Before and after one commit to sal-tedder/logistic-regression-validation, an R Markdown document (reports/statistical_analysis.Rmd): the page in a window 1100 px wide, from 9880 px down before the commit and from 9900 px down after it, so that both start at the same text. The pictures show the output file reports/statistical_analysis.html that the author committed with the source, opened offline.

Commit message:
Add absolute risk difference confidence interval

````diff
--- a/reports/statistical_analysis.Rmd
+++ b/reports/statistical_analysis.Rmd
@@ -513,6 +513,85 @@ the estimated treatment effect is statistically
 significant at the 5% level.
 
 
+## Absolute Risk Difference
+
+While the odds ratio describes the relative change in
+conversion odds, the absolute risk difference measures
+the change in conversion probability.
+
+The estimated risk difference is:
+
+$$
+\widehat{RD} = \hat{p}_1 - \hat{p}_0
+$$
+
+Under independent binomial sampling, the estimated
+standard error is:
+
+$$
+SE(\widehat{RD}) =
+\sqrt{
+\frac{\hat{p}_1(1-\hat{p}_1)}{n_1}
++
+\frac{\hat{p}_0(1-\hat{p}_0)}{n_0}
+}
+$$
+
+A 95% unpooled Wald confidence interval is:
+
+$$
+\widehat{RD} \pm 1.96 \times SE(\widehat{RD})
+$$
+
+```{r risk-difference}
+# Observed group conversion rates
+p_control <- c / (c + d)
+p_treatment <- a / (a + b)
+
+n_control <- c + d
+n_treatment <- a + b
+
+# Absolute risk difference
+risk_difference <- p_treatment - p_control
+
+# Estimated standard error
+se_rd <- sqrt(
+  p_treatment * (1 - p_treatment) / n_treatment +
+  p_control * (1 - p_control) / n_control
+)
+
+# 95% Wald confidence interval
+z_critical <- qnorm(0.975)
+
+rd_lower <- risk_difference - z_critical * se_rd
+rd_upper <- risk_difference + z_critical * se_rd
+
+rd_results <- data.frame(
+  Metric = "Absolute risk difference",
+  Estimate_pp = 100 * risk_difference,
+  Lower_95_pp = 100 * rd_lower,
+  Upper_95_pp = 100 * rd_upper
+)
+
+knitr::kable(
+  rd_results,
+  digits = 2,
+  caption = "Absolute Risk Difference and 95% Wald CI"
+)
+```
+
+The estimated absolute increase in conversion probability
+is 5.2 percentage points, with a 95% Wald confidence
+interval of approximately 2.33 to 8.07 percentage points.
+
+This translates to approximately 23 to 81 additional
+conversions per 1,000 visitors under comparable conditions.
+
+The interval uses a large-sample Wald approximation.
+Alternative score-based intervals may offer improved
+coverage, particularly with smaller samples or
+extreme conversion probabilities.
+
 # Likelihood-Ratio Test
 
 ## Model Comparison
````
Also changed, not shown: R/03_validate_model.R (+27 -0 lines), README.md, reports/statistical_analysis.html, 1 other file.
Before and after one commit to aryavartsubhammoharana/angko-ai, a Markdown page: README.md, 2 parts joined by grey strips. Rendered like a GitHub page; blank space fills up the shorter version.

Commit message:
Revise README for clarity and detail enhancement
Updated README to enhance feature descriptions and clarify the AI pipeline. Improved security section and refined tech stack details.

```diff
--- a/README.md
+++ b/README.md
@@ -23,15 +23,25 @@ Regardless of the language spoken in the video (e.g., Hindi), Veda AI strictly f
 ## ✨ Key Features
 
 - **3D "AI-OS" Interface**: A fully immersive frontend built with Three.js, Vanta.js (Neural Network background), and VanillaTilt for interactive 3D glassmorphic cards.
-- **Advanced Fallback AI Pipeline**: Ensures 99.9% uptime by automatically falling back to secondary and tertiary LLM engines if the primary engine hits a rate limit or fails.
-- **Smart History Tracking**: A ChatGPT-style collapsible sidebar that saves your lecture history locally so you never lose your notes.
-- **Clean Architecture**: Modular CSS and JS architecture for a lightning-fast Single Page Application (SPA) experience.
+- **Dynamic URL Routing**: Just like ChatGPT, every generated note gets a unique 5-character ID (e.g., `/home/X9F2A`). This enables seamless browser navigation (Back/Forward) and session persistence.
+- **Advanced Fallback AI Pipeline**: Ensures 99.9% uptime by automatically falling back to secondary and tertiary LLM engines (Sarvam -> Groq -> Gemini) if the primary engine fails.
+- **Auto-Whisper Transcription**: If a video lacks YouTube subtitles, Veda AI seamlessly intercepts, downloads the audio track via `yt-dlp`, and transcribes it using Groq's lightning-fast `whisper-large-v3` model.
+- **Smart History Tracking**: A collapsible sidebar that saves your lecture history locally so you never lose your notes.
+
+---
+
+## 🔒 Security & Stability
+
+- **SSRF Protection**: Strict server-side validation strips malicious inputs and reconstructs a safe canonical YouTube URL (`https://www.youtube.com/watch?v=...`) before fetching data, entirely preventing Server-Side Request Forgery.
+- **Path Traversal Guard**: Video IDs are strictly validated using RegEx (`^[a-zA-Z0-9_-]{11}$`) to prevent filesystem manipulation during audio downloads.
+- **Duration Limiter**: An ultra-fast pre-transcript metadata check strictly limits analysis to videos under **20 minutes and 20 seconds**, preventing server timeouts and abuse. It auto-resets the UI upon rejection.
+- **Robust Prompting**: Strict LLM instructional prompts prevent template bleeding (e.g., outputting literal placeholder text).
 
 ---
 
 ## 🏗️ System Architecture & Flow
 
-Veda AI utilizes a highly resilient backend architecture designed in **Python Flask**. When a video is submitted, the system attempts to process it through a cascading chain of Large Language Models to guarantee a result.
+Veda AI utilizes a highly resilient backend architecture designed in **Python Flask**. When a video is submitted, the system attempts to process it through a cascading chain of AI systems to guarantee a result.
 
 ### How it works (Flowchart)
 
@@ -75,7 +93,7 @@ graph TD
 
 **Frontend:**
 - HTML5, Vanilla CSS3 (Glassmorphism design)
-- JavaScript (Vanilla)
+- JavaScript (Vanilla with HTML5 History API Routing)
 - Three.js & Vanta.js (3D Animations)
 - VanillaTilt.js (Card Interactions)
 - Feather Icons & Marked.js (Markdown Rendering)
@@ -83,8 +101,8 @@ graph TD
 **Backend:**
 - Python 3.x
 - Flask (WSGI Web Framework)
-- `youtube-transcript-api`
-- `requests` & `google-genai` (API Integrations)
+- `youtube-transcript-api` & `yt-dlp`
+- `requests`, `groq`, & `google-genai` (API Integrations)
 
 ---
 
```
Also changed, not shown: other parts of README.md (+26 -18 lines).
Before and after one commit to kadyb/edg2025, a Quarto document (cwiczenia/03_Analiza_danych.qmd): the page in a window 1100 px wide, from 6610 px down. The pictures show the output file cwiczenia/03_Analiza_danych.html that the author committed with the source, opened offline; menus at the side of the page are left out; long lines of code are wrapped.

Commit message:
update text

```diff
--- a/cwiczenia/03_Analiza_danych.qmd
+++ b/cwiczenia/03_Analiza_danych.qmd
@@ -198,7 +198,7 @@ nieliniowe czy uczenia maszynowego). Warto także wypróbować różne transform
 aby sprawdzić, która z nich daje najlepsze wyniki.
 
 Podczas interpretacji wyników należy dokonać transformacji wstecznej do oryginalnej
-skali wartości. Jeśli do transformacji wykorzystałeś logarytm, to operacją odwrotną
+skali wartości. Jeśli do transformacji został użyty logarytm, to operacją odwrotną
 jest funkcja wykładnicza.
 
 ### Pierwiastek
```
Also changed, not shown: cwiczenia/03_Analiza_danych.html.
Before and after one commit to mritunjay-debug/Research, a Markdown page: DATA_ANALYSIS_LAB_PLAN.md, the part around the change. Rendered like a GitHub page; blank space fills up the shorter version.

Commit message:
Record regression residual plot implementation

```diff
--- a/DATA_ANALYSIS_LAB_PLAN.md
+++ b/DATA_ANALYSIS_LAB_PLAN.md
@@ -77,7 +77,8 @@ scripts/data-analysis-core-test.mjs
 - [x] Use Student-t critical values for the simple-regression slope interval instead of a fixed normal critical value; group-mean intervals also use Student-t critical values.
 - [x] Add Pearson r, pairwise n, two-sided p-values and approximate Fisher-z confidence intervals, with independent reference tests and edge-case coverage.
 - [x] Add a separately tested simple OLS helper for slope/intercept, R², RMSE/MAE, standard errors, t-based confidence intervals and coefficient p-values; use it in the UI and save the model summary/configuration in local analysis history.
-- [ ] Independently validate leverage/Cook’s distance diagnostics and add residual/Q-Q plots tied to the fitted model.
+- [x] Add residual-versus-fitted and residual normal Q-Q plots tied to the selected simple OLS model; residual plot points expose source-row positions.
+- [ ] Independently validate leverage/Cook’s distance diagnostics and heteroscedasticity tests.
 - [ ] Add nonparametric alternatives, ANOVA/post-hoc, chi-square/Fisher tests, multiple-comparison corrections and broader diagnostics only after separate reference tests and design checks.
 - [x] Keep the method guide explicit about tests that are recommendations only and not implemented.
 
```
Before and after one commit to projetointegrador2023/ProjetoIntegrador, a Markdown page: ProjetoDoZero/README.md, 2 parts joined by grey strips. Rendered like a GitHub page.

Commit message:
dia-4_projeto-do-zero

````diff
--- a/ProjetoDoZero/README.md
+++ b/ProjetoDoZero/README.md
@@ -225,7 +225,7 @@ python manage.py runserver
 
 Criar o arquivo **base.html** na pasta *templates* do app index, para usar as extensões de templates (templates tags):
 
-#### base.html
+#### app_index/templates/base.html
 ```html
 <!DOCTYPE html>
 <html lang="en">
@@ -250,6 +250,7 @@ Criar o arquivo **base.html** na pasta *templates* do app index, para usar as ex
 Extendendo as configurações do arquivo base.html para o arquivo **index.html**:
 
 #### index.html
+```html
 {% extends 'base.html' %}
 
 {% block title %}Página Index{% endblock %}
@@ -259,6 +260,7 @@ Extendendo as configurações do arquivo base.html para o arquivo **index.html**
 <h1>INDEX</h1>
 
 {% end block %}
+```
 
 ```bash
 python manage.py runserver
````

━━━

(Task to carry out):
In the listing above, find every line with the word "Rendered" and copy it.

(Solution for this problem):
Before and after one commit to aryavartsubhammoharana/angko-ai, a Markdown page: README.md, 2 parts joined by grey strips. Rendered like a GitHub page; blank space fills up the shorter version.
Before and after one commit to mritunjay-debug/Research, a Markdown page: DATA_ANALYSIS_LAB_PLAN.md, the part around the change. Rendered like a GitHub page; blank space fills up the shorter version.
Before and after one commit to projetointegrador2023/ProjetoIntegrador, a Markdown page: ProjetoDoZero/README.md, 2 parts joined by grey strips. Rendered like a GitHub page.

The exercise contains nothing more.